loading the 2013-2014 Report

Research at the University of Nebraska–Lincoln

2013-2014 Report

Slowing Traffic Increases Protection

Preventing terrorists from entering U.S. military installations begins before they reach the gates. At bases worldwide, the military uses road design and traffic control devices to slow threatening vehicles and give security personnel time to protect the base.

UNL researchers at the Nebraska Transportation Center are helping the U.S. Department of Defense improve this defensive strategy by better understanding the delays that various devices and roadway designs provide. The project is part of the University of Nebraska’s National Strategic Research Institute and its Department of Defense-sponsored University Affiliated Research Center, one of 14 such centers nationwide.

“The military wants their base access control points designed so that anyone with bad intentions can be stopped without jeopardizing the safety of military personnel or the public,” said project leader Laurence Rilett, Keith W. Klaasmeyer Chair in Engineering and Nebraska Transportation Center director.
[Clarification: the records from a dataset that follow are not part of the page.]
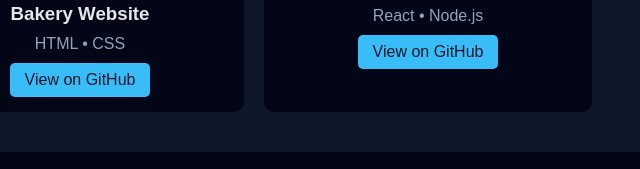
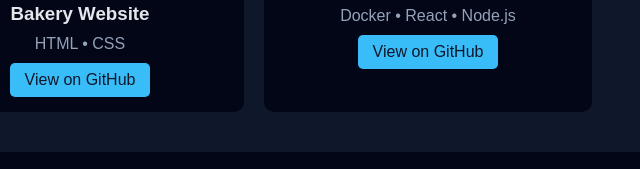
Before and after one commit to 000SMS000/000SMS000.github.io, a plain HTML site: page index.html in a window 1280 px wide. Shown: the part 642-811 px from the top of the page, 560-1200 px from the left. Drawn offline with Linux system fonts and the light colour scheme.

Commit message:
change the languge

```diff
--- a/index.html
+++ b/index.html
@@ -50,7 +50,7 @@
         <div class="project-card">
             <img src="images/project3.png" alt="weather project">
             <h3>Weather Project</h3>
-            <p>React • Node.js</p>
+            <p>Docker • React • Node.js</p>
             <a href="https://github.com/000SMS000/weather-project.git" target="_blank">
                 View on GitHub
             </a>
```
“The team is excited to conduct research that will have a positive impact on the safety of our military personnel.”

Security engineers use roadway design, obstacles and detection technology to slow traffic and increase warning time. Better understanding the effects of roadway curves, curbs, barriers and speed humps helps engineers design entry points that more effectively prevent unauthorized access.

UNL’s research team is providing detailed information about the delays produced by traffic control devices including speed humps and curbs. They have developed sophisticated computer simulations based on tests of vehicles interacting with these devices.

This information will help the research sponsors – the Air Force Civil Engineering Center and the Military Surface Deployment and Distribution Command – improve the design of base entry control facilities.

“These designs are used on thousands of entry points at our military bases in the U.S. and around the world,” Rilett said. “The team is excited to conduct research that will have a positive impact on the safety of our military personnel.”

Pictured above, from left: Cody Stolle, Laurence Rilett and Ron Faller